Today’s Question: What about [a camera versus scanner for] slides?

Tim’s Quick Answer: In general, you’ll get better resolution with a dedicated film scanner for slides (or negatives). However, considering there aren’t too many film scanners currently in production, you may find it easier to photograph the slides on a lightbox or send the slides out to a service provider.

More Detail: Film scanners can provide an excellent option for digitizing slides or negatives. There are currently scanners available that are capable of scanning at 7,200 to 10,000 pixels per inch (ppi). By comparison, a 47-megapixel digital camera produces an image of about 5,500 pixels per inch. In other words, in many cases you’ll find that a film scanner will exceed the resolution of a digital camera for digitizing slides or negatives.
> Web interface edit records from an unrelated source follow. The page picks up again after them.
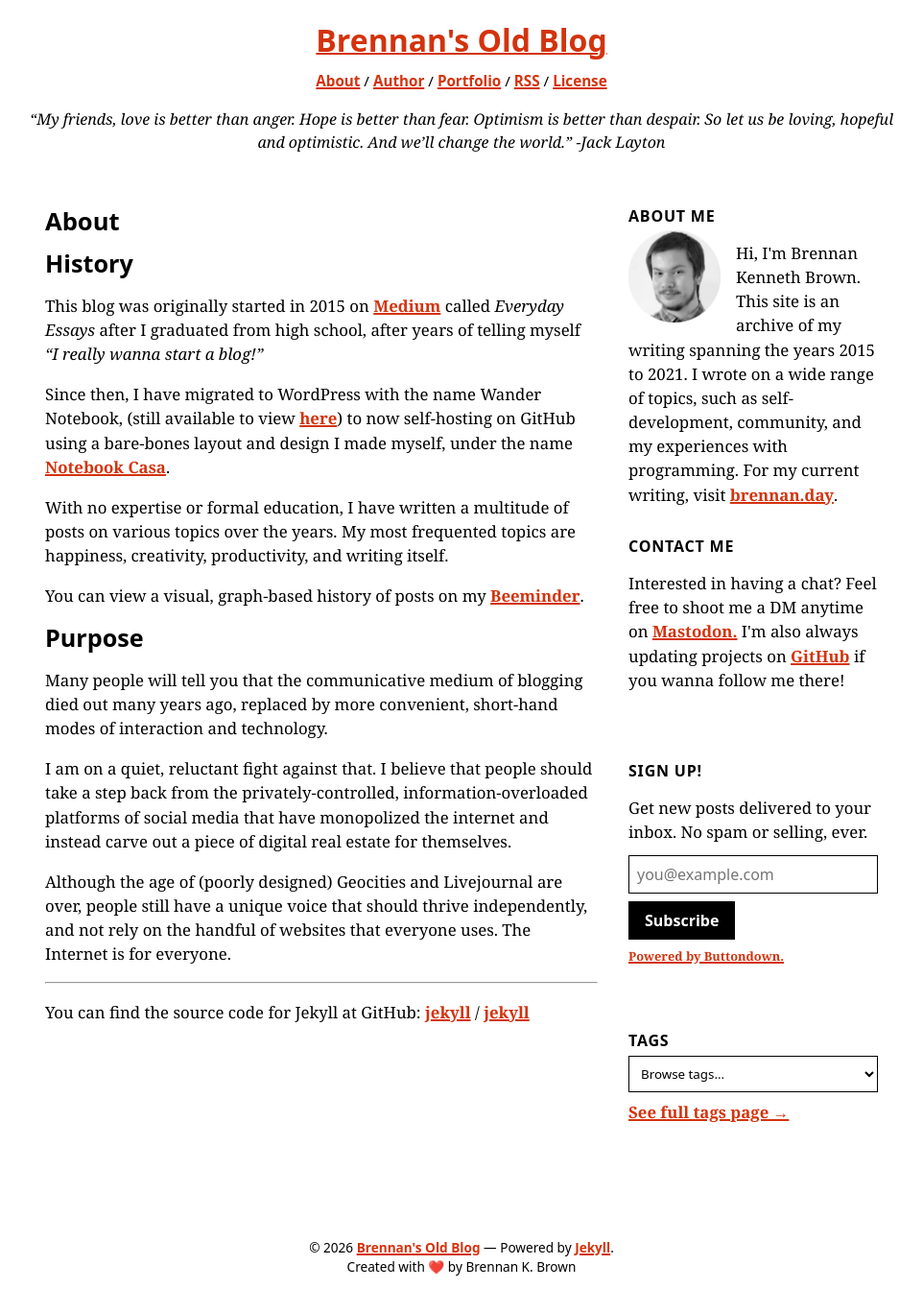
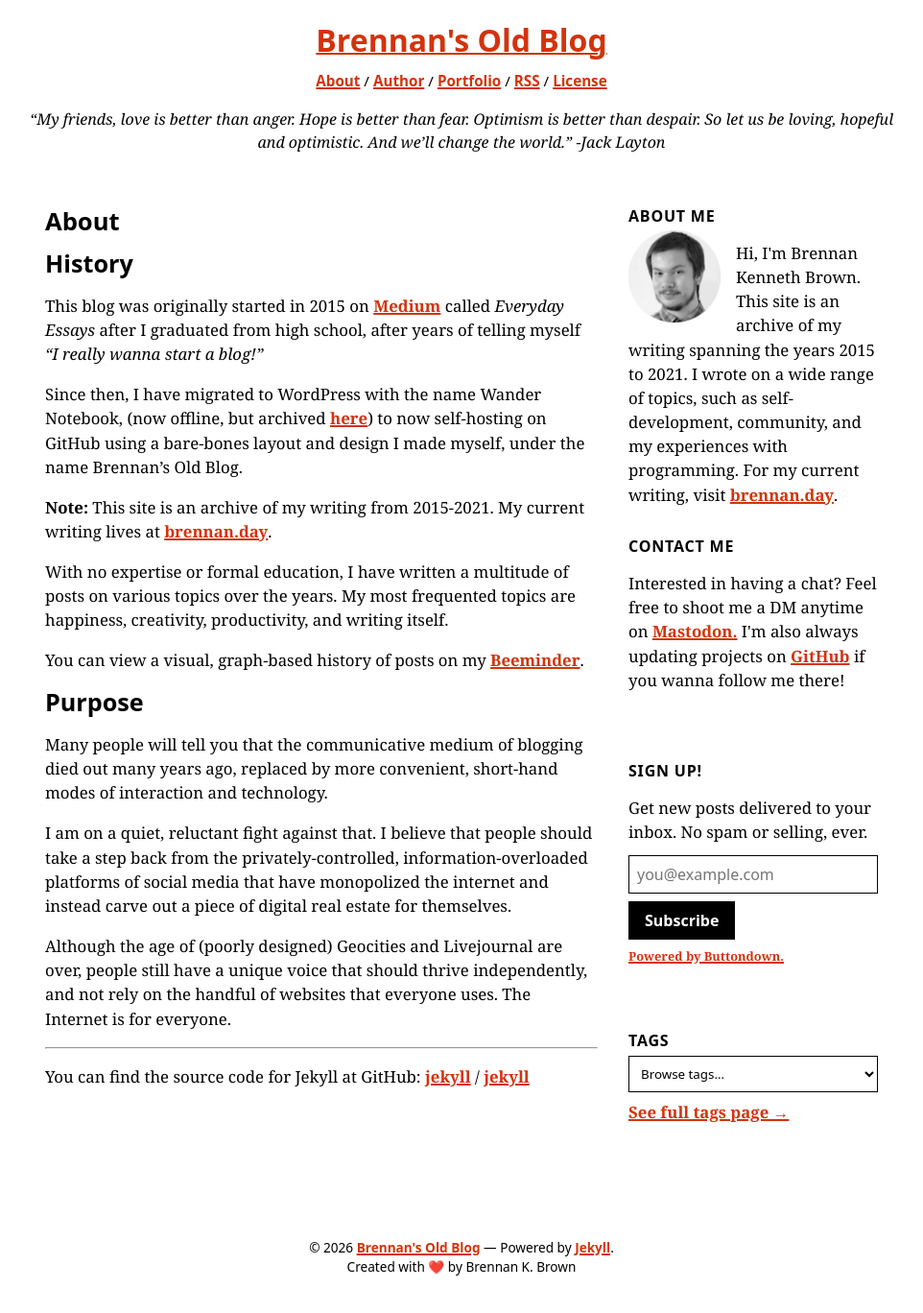
Before and after one commit to brennanbrown/old-blog, a Jekyll site: the page built from about.markdown, in a window 1280 px wide. Shown: the whole page at 96% size, without its empty margins (159-1121 px from the left). Built offline with Jekyll 4.4.1, drawn with Linux system fonts in a browser that asks for light colours.

Commit message:
chore(cleanup): fix branding, remove dead links, and update site metadata

```diff
--- a/404.html
+++ b/404.html
@@ -7,7 +7,6 @@ layout: default
   .container {
     margin: 10px auto;
     max-width: 600px;
-    text-align: center;
   }
 
   h1 {
--- a/about.markdown
+++ b/about.markdown
@@ -8,7 +8,9 @@ permalink: /about/
 
 This blog was originally started in 2015 on [Medium](https://medium.com/brennanbrown) called _Everyday Essays_ after I graduated from high school, after years of telling myself _"I really wanna start a blog!"_
 
-Since then, I have migrated to WordPress with the name Wander Notebook, (still available to view [here](http://wandernotebook.com/)) to now self-hosting on GitHub using a bare-bones layout and design I made myself, under the name [Notebook Casa](https://brenblog.netlify.app/).
+Since then, I have migrated to WordPress with the name Wander Notebook, (now offline, but archived [here](https://web.archive.org/web/20211205111210/https://wandernotebook.com/)) to now self-hosting on GitHub using a bare-bones layout and design I made myself, under the name Brennan's Old Blog.
+
+**Note:** This site is an archive of my writing from 2015-2021. My current writing lives at [brennan.day](https://brennan.day).
 
 With no expertise or formal education, I have written a multitude of posts on various topics over the years. My most frequented topics are happiness, creativity, productivity, and writing itself.
 
--- a/author.markdown
+++ b/author.markdown
@@ -8,7 +8,7 @@ guid: http://lastremark.wordpress.com/?page_id=1
 ---
 
 <div class="wp-block-image is-style-circle-mask">
-  <figure class="alignright size-medium is-resized"><img src="http://wandernotebook.com/wp-content/uploads/2020/02/Brennan-Brown-300x200.jpg" alt="" class="wp-image-191" width="300" height="200" srcset="http://wandernotebook.com/wp-content/uploads/2020/02/Brennan-Brown-300x200.jpg 300w, http://wandernotebook.com/wp-content/uploads/2020/02/Brennan-Brown-1024x682.jpg 1024w, http://wandernotebook.com/wp-content/uploads/2020/02/Brennan-Brown-768x512.jpg 768w, http://wandernotebook.com/wp-content/uploads/2020/02/Brennan-Brown-900x600.jpg 900w, http://wandernotebook.com/wp-content/uploads/2020/02/Brennan-Brown.jpg 1280w" sizes="(max-width: 300px) 100vw, 300px" /></figure>
+  <figure class="alignright size-medium is-resized"><img src="/img/avatar.png" alt="" class="wp-image-191" width="300" height="200" /></figure>
 </div>
 
 Hi! I'm Brennan. A web developer and content strategist with a primary aim to utilize technologies to empower marginalized voices, emphasize storytelling, and create long-lasting community. Looking to help those that need development skills, or searching for ideas/management for their next content project!
--- a/index.html
+++ b/index.html
@@ -26,7 +26,7 @@ layout: default
       {% endif %}
       {% if post.tags and post.tags.size > 0 %}
         &middot; <span class="tags">
-          {% for t in post.tags %}<a href="{{ site.url }}{{ site.baseurl }}/tagged#{{ t | slugify }}">#{{ t }}</a>{% unless forloop.last %} {% endunless %}{% endfor %}
+          {% for t in post.tags %}<a href="{{ site.url }}{{ site.baseurl }}/tagged#{{ t | slugify }}">#{{ t }}</a> {% endfor %}
         </span>
       {% endif %}
     </p>
--- a/tagged.html
+++ b/tagged.html
@@ -23,7 +23,7 @@ title: Tags
 {% endfor %}
 
 <div class="post">
-    <section class="site-header center">
+    <section class="site-header">
         <h1>Tags</h1>
     </section>
 
```
Also changed, not shown: CHANGELOG.md, site.webmanifest.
Of course, there aren’t that many film scanners currently in production. A couple of options that are available include the 7,200 ppi Plustek OpticFilm 8100 film scanner ( and the 10,000 ppi Pacific Image Prime Film XAs ( Note that I don’t generally recommend flatbed scanners for scanning film, as the quality is typically not as good as a dedicated film scanner.

Another option is to photograph the slides on a lightbox. This is similar in concept to using a copy stand to photograph old prints, as I’ve discussed in previous answers. The difference is that the film needs to be illuminated. There are various accessories that can be used for this purpose, but you can also use a lightbox to illuminate the slides while positioning the camera above the lightbox with a tripod. My preferred lightbox is the Kaiser Slimlite Plano (

You could also let someone else do the scanning for you. One service I’ve found that provides great results is ScanMyPhotos ( While these services can be a little expensive if you’re scanning a large number of images, it is very convenient to simply ship slides or negatives to them and receive digital images (and your originals) in return.